(Edit tracking data)
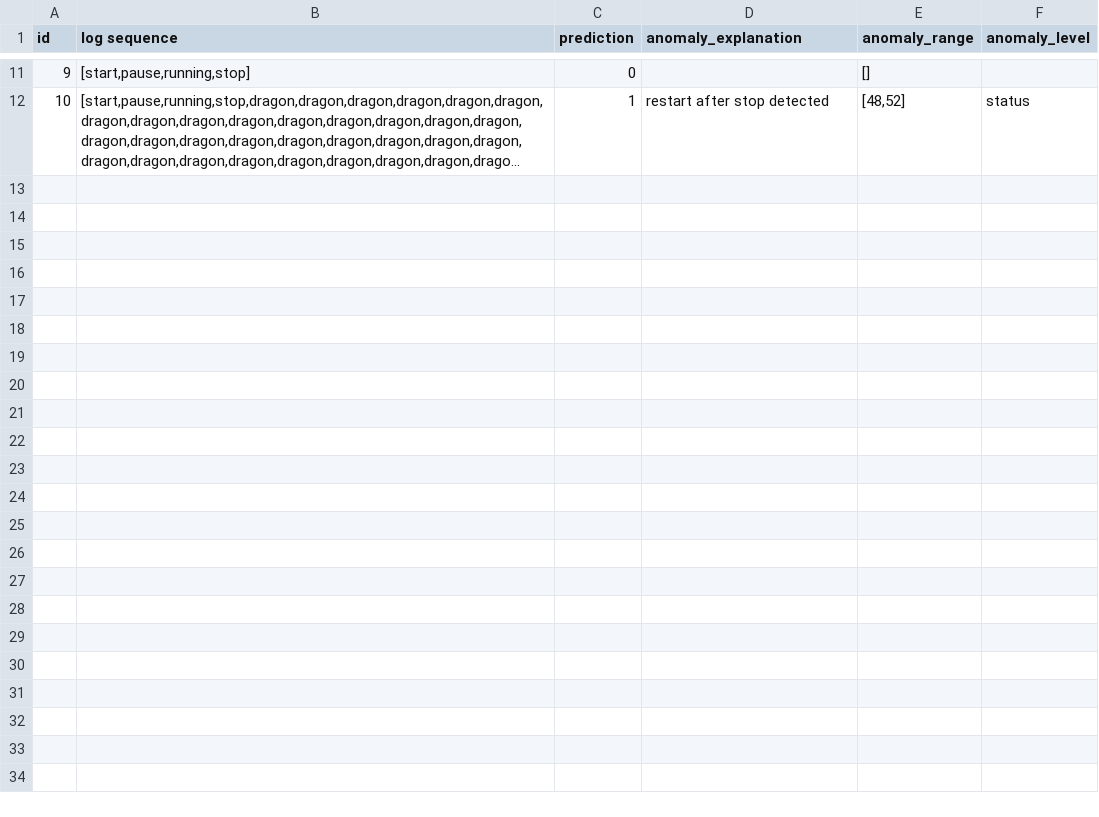
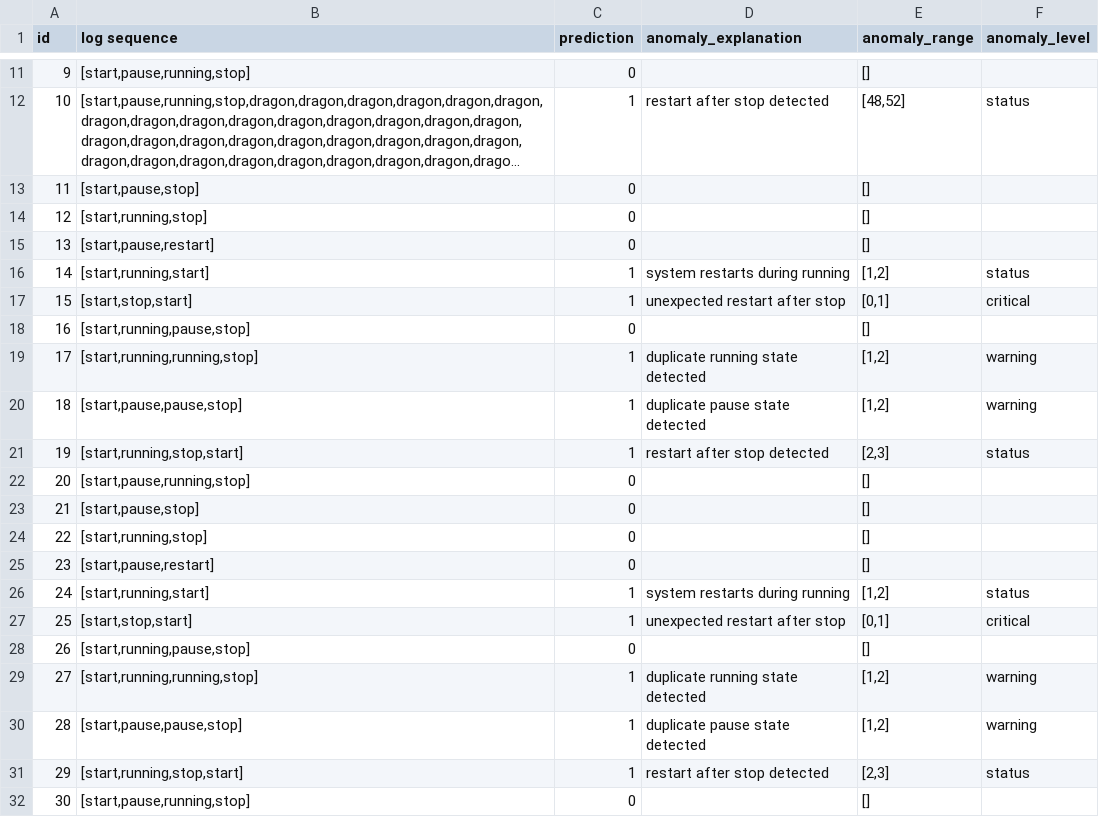
Before and after one commit to LeiMa0324/KRONE_Demo, a CSV file: public/demo_data.csv, drawn as a sheet; only a part is shown, gaps mark what is left out; long unchanged cells end in …; the diff names each change by its address in the sheet, - before the commit and + after, or states it on an @@ line.

Commit message:
Added the csv files from the demo google dock, updated visualize table to be more functional and readable along with functionality to work with the new csvs

```diff
--- a/public/demo_data.csv
+++ b/public/demo_data.csv
+row 13: 11 | [start,pause,stop] | 0 |  | []
+row 14: 12 | [start,running,stop] | 0 |  | []
+row 15: 13 | [start,pause,restart] | 0 |  | []
+row 16: 14 | [start,running,start] | 1 | system restarts during running | [1,2] | status
+row 17: 15 | [start,stop,start] | 1 | unexpected restart after stop | [0,1] | critical
+row 18: 16 | [start,running,pause,stop] | 0 |  | []
+row 19: 17 | [start,running,running,stop] | 1 | duplicate running state detected | [1,2] | warning
+row 20: 18 | [start,pause,pause,stop] | 1 | duplicate pause state detected | [1,2] | warning
+row 21: 19 | [start,running,stop,start] | 1 | restart after stop detected | [2,3] | status
+row 22: 20 | [start,pause,running,stop] | 0 |  | []
+row 23: 21 | [start,pause,stop] | 0 |  | []
+row 24: 22 | [start,running,stop] | 0 |  | []
+row 25: 23 | [start,pause,restart] | 0 |  | []
+row 26: 24 | [start,running,start] | 1 | system restarts during running | [1,2] | status
+row 27: 25 | [start,stop,start] | 1 | unexpected restart after stop | [0,1] | critical
+row 28: 26 | [start,running,pause,stop] | 0 |  | []
+row 29: 27 | [start,running,running,stop] | 1 | duplicate running state detected | [1,2] | warning
+row 30: 28 | [start,pause,pause,stop] | 1 | duplicate pause state detected | [1,2] | warning
+row 31: 29 | [start,running,stop,start] | 1 | restart after stop detected | [2,3] | status
+row 32: 30 | [start,pause,running,stop] | 0 |  | []
```
Also changed, not shown: 3 other files.
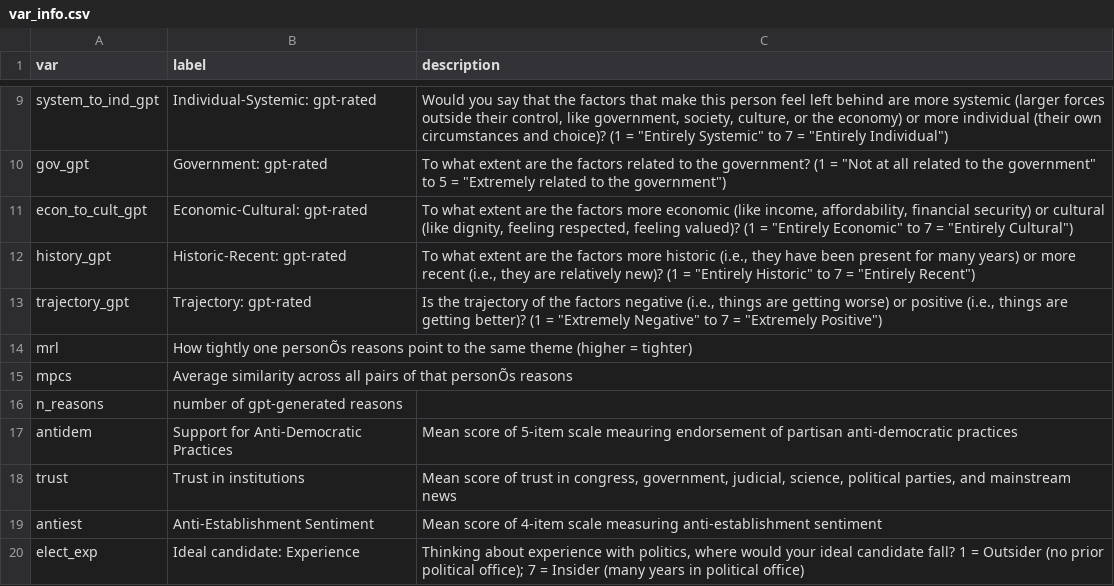
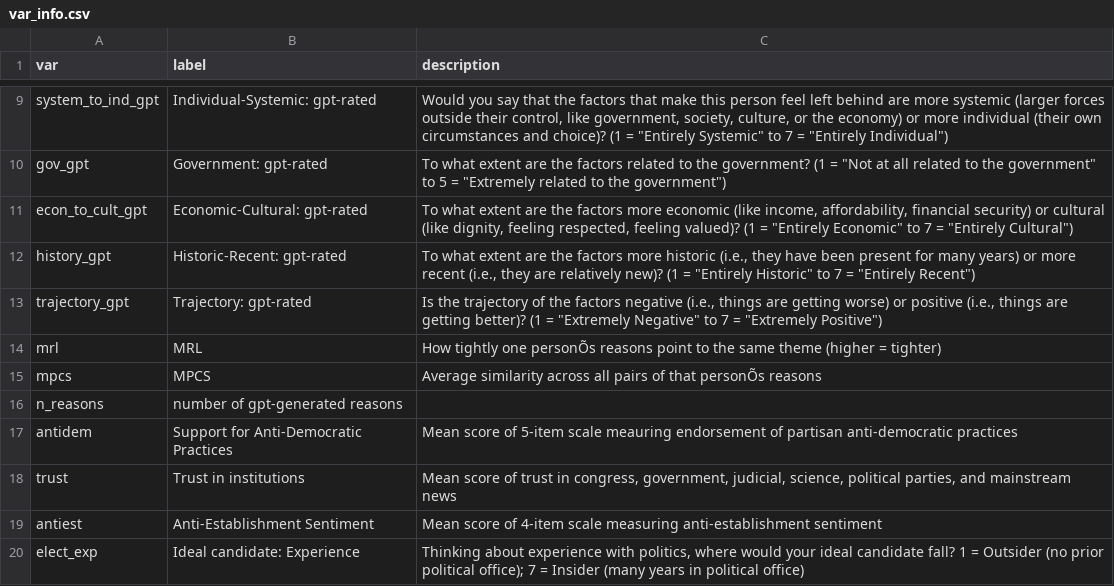
Before and after one commit to deanbaltiansky/left-behind, a CSV file: study-sep25-interactions/app/data/var_info.csv, drawn as a sheet; only a part is shown, gaps mark what is left out.

```diff
--- a/study-sep25-interactions/app/data/var_info.csv
+++ b/study-sep25-interactions/app/data/var_info.csv
@@ -13,4 +13,4 @@ history_gpt,Historic-Recent: gpt-rated,"To what extent are the factors more hist
 trajectory_gpt,Trajectory: gpt-rated,"Is the trajectory of the factors negative (i.e., things are getting worse) or positive (i.e., things are getting better)? (1 = ""Extremely Negative"" to 7 = ""Extremely Positive"")"
-mrl,How tightly one personÕs reasons point to the same theme (higher = tighter),
-mpcs,Average similarity across all pairs of that personÕs reasons,
+mrl,MRL,How tightly one personÕs reasons point to the same theme (higher = tighter)
+mpcs,MPCS,Average similarity across all pairs of that personÕs reasons
 n_reasons,number of gpt-generated reasons,
```
Also changed, not shown: study-sep25-lm-table/app/data/var_info.csv, study-sep25/app/data/var_info.csv, 3 other files.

> [Activity] Go through the records and pull out each line that includes the word "detected".

> [Solution for this task]
+row 19: 17 | [start,running,running,stop] | 1 | duplicate running state detected | [1,2] | warning
+row 20: 18 | [start,pause,pause,stop] | 1 | duplicate pause state detected | [1,2] | warning
+row 21: 19 | [start,running,stop,start] | 1 | restart after stop detected | [2,3] | status
+row 29: 27 | [start,running,running,stop] | 1 | duplicate running state detected | [1,2] | warning
+row 30: 28 | [start,pause,pause,stop] | 1 | duplicate pause state detected | [1,2] | warning
+row 31: 29 | [start,running,stop,start] | 1 | restart after stop detected | [2,3] | status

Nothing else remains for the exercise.